# Problem details:
What is wanted is an exact copy of all the entries.

# Exercise data:
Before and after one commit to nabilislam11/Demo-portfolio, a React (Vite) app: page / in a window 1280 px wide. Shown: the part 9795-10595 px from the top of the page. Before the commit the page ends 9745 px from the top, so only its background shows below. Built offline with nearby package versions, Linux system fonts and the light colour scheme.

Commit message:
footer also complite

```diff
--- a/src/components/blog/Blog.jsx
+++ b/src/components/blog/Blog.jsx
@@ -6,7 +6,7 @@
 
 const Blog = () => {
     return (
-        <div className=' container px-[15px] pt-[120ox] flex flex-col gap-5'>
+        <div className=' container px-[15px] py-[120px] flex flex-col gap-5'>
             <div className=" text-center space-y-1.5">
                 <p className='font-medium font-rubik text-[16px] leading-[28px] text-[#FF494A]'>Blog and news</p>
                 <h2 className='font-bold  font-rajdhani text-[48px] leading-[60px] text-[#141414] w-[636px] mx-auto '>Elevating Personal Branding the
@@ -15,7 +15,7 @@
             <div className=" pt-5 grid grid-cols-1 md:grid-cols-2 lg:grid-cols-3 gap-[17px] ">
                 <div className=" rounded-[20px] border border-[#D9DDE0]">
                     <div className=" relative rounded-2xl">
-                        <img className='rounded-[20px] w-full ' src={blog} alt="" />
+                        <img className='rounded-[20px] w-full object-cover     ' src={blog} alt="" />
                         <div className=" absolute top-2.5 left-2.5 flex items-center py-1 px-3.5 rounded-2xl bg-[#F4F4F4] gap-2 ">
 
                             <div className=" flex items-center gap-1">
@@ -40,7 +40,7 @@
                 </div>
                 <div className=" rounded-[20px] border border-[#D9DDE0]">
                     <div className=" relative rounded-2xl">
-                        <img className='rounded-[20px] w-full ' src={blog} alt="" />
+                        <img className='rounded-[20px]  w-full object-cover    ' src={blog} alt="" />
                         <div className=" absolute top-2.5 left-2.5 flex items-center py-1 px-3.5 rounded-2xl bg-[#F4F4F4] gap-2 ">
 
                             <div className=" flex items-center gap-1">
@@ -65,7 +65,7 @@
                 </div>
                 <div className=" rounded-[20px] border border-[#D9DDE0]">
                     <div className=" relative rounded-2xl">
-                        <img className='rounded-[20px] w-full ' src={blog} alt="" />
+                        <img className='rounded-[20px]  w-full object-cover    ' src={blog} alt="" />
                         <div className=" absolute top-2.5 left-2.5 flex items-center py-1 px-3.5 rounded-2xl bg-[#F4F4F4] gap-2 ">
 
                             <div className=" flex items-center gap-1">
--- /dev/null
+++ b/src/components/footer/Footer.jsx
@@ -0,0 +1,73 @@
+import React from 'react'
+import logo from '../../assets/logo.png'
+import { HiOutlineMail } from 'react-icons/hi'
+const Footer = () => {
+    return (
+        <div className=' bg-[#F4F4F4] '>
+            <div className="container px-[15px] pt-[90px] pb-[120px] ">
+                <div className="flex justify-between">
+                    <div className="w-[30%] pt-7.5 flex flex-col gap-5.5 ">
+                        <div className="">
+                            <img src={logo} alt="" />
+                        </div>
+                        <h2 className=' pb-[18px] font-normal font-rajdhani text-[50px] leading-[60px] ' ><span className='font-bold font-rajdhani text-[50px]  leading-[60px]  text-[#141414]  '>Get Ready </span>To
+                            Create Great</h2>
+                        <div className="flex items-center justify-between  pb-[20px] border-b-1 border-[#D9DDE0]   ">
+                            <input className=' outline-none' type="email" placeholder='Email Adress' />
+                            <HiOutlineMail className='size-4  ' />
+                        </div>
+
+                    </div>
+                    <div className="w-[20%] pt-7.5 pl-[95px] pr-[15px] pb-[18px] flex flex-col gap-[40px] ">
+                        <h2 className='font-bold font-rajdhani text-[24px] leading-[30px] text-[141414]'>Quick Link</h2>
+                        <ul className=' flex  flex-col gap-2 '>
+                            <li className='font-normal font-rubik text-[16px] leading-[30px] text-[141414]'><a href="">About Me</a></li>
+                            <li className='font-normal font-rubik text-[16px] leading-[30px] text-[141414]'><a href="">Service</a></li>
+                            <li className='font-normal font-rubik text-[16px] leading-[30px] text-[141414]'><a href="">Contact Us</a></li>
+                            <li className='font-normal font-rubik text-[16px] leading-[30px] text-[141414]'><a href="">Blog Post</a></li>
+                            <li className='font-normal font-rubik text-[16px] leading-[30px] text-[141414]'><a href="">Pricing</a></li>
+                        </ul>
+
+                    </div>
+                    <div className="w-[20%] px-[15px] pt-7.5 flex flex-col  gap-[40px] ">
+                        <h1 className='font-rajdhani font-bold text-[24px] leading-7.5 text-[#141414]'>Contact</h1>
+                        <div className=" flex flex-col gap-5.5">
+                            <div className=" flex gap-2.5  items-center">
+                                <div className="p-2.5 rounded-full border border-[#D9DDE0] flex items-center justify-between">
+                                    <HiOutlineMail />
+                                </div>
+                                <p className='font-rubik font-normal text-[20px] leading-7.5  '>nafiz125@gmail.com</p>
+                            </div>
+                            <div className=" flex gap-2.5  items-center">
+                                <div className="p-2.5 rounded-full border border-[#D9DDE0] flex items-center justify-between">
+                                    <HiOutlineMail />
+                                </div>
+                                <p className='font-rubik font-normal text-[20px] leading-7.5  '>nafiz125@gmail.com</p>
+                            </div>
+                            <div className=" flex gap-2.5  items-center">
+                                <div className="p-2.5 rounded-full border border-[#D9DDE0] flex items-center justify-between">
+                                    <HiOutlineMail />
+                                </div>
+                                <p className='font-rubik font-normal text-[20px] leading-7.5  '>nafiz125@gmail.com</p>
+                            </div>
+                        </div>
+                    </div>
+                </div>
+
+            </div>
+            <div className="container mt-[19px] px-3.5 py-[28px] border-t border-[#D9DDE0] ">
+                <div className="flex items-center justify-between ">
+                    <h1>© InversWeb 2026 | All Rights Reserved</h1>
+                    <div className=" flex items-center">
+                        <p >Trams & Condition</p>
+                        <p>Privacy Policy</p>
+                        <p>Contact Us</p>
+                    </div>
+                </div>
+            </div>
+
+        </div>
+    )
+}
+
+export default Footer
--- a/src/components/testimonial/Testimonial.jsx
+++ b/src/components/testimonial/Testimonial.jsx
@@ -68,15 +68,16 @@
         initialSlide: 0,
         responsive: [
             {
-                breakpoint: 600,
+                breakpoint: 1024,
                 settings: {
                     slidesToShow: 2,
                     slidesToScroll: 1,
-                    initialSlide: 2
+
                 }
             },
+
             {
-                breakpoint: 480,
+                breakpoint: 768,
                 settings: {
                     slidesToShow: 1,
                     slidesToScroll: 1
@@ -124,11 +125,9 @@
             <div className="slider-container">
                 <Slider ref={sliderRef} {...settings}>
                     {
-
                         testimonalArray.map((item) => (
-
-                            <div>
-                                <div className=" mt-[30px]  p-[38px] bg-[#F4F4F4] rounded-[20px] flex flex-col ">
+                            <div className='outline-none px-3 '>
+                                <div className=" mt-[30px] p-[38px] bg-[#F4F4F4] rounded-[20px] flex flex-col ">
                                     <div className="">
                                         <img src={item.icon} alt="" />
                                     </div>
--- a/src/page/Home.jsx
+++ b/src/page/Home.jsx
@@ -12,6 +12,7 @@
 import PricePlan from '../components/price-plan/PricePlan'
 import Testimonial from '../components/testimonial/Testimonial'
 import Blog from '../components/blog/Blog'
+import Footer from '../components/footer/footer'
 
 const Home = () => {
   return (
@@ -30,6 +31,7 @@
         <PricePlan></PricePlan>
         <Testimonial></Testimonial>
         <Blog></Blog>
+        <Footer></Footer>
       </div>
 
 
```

# Problem solution:
Before and after one commit to nabilislam11/Demo-portfolio, a React (Vite) app: page / in a window 1280 px wide. Shown: the part 9795-10595 px from the top of the page. Before the commit the page ends 9745 px from the top, so only its background shows below. Built offline with nearby package versions, Linux system fonts and the light colour scheme.

Commit message:
footer also complite

```diff
--- a/src/components/blog/Blog.jsx
+++ b/src/components/blog/Blog.jsx
@@ -6,7 +6,7 @@
 
 const Blog = () => {
     return (
-        <div className=' container px-[15px] pt-[120ox] flex flex-col gap-5'>
+        <div className=' container px-[15px] py-[120px] flex flex-col gap-5'>
             <div className=" text-center space-y-1.5">
                 <p className='font-medium font-rubik text-[16px] leading-[28px] text-[#FF494A]'>Blog and news</p>
                 <h2 className='font-bold  font-rajdhani text-[48px] leading-[60px] text-[#141414] w-[636px] mx-auto '>Elevating Personal Branding the
@@ -15,7 +15,7 @@
             <div className=" pt-5 grid grid-cols-1 md:grid-cols-2 lg:grid-cols-3 gap-[17px] ">
                 <div className=" rounded-[20px] border border-[#D9DDE0]">
                     <div className=" relative rounded-2xl">
-                        <img className='rounded-[20px] w-full ' src={blog} alt="" />
+                        <img className='rounded-[20px] w-full object-cover     ' src={blog} alt="" />
                         <div className=" absolute top-2.5 left-2.5 flex items-center py-1 px-3.5 rounded-2xl bg-[#F4F4F4] gap-2 ">
 
                             <div className=" flex items-center gap-1">
@@ -40,7 +40,7 @@
                 </div>
                 <div className=" rounded-[20px] border border-[#D9DDE0]">
                     <div className=" relative rounded-2xl">
-                        <img className='rounded-[20px] w-full ' src={blog} alt="" />
+                        <img className='rounded-[20px]  w-full object-cover    ' src={blog} alt="" />
                         <div className=" absolute top-2.5 left-2.5 flex items-center py-1 px-3.5 rounded-2xl bg-[#F4F4F4] gap-2 ">
 
                             <div className=" flex items-center gap-1">
@@ -65,7 +65,7 @@
                 </div>
                 <div className=" rounded-[20px] border border-[#D9DDE0]">
                     <div className=" relative rounded-2xl">
-                        <img className='rounded-[20px] w-full ' src={blog} alt="" />
+                        <img className='rounded-[20px]  w-full object-cover    ' src={blog} alt="" />
                         <div className=" absolute top-2.5 left-2.5 flex items-center py-1 px-3.5 rounded-2xl bg-[#F4F4F4] gap-2 ">
 
                             <div className=" flex items-center gap-1">
--- /dev/null
+++ b/src/components/footer/Footer.jsx
@@ -0,0 +1,73 @@
+import React from 'react'
+import logo from '../../assets/logo.png'
+import { HiOutlineMail } from 'react-icons/hi'
+const Footer = () => {
+    return (
+        <div className=' bg-[#F4F4F4] '>
+            <div className="container px-[15px] pt-[90px] pb-[120px] ">
+                <div className="flex justify-between">
+                    <div className="w-[30%] pt-7.5 flex flex-col gap-5.5 ">
+                        <div className="">
+                            <img src={logo} alt="" />
+                        </div>
+                        <h2 className=' pb-[18px] font-normal font-rajdhani text-[50px] leading-[60px] ' ><span className='font-bold font-rajdhani text-[50px]  leading-[60px]  text-[#141414]  '>Get Ready </span>To
+                            Create Great</h2>
+                        <div className="flex items-center justify-between  pb-[20px] border-b-1 border-[#D9DDE0]   ">
+                            <input className=' outline-none' type="email" placeholder='Email Adress' />
+                            <HiOutlineMail className='size-4  ' />
+                        </div>
+
+                    </div>
+                    <div className="w-[20%] pt-7.5 pl-[95px] pr-[15px] pb-[18px] flex flex-col gap-[40px] ">
+                        <h2 className='font-bold font-rajdhani text-[24px] leading-[30px] text-[141414]'>Quick Link</h2>
+                        <ul className=' flex  flex-col gap-2 '>
+                            <li className='font-normal font-rubik text-[16px] leading-[30px] text-[141414]'><a href="">About Me</a></li>
+                            <li className='font-normal font-rubik text-[16px] leading-[30px] text-[141414]'><a href="">Service</a></li>
+                            <li className='font-normal font-rubik text-[16px] leading-[30px] text-[141414]'><a href="">Contact Us</a></li>
+                            <li className='font-normal font-rubik text-[16px] leading-[30px] text-[141414]'><a href="">Blog Post</a></li>
+                            <li className='font-normal font-rubik text-[16px] leading-[30px] text-[141414]'><a href="">Pricing</a></li>
+                        </ul>
+
+                    </div>
+                    <div className="w-[20%] px-[15px] pt-7.5 flex flex-col  gap-[40px] ">
+                        <h1 className='font-rajdhani font-bold text-[24px] leading-7.5 text-[#141414]'>Contact</h1>
+                        <div className=" flex flex-col gap-5.5">
+                            <div className=" flex gap-2.5  items-center">
+                                <div className="p-2.5 rounded-full border border-[#D9DDE0] flex items-center justify-between">
+                                    <HiOutlineMail />
+                                </div>
+                                <p className='font-rubik font-normal text-[20px] leading-7.5  '>nafiz125@gmail.com</p>
+                            </div>
+                            <div className=" flex gap-2.5  items-center">
+                                <div className="p-2.5 rounded-full border border-[#D9DDE0] flex items-center justify-between">
+                                    <HiOutlineMail />
+                                </div>
+                                <p className='font-rubik font-normal text-[20px] leading-7.5  '>nafiz125@gmail.com</p>
+                            </div>
+                            <div className=" flex gap-2.5  items-center">
+                                <div className="p-2.5 rounded-full border border-[#D9DDE0] flex items-center justify-between">
+                                    <HiOutlineMail />
+                                </div>
+                                <p className='font-rubik font-normal text-[20px] leading-7.5  '>nafiz125@gmail.com</p>
+                            </div>
+                        </div>
+                    </div>
+                </div>
+
+            </div>
+            <div className="container mt-[19px] px-3.5 py-[28px] border-t border-[#D9DDE0] ">
+                <div className="flex items-center justify-between ">
+                    <h1>© InversWeb 2026 | All Rights Reserved</h1>
+                    <div className=" flex items-center">
+                        <p >Trams & Condition</p>
+                        <p>Privacy Policy</p>
+                        <p>Contact Us</p>
+                    </div>
+                </div>
+            </div>
+
+        </div>
+    )
+}
+
+export default Footer
--- a/src/components/testimonial/Testimonial.jsx
+++ b/src/components/testimonial/Testimonial.jsx
@@ -68,15 +68,16 @@
         initialSlide: 0,
         responsive: [
             {
-                breakpoint: 600,
+                breakpoint: 1024,
                 settings: {
                     slidesToShow: 2,
                     slidesToScroll: 1,
-                    initialSlide: 2
+
                 }
             },
+
             {
-                breakpoint: 480,
+                breakpoint: 768,
                 settings: {
                     slidesToShow: 1,
                     slidesToScroll: 1
@@ -124,11 +125,9 @@
             <div className="slider-container">
                 <Slider ref={sliderRef} {...settings}>
                     {
-
                         testimonalArray.map((item) => (
-
-                            <div>
-                                <div className=" mt-[30px]  p-[38px] bg-[#F4F4F4] rounded-[20px] flex flex-col ">
+                            <div className='outline-none px-3 '>
+                                <div className=" mt-[30px] p-[38px] bg-[#F4F4F4] rounded-[20px] flex flex-col ">
                                     <div className="">
                                         <img src={item.icon} alt="" />
                                     </div>
--- a/src/page/Home.jsx
+++ b/src/page/Home.jsx
@@ -12,6 +12,7 @@
 import PricePlan from '../components/price-plan/PricePlan'
 import Testimonial from '../components/testimonial/Testimonial'
 import Blog from '../components/blog/Blog'
+import Footer from '../components/footer/footer'
 
 const Home = () => {
   return (
@@ -30,6 +31,7 @@
         <PricePlan></PricePlan>
         <Testimonial></Testimonial>
         <Blog></Blog>
+        <Footer></Footer>
       </div>
 
 
```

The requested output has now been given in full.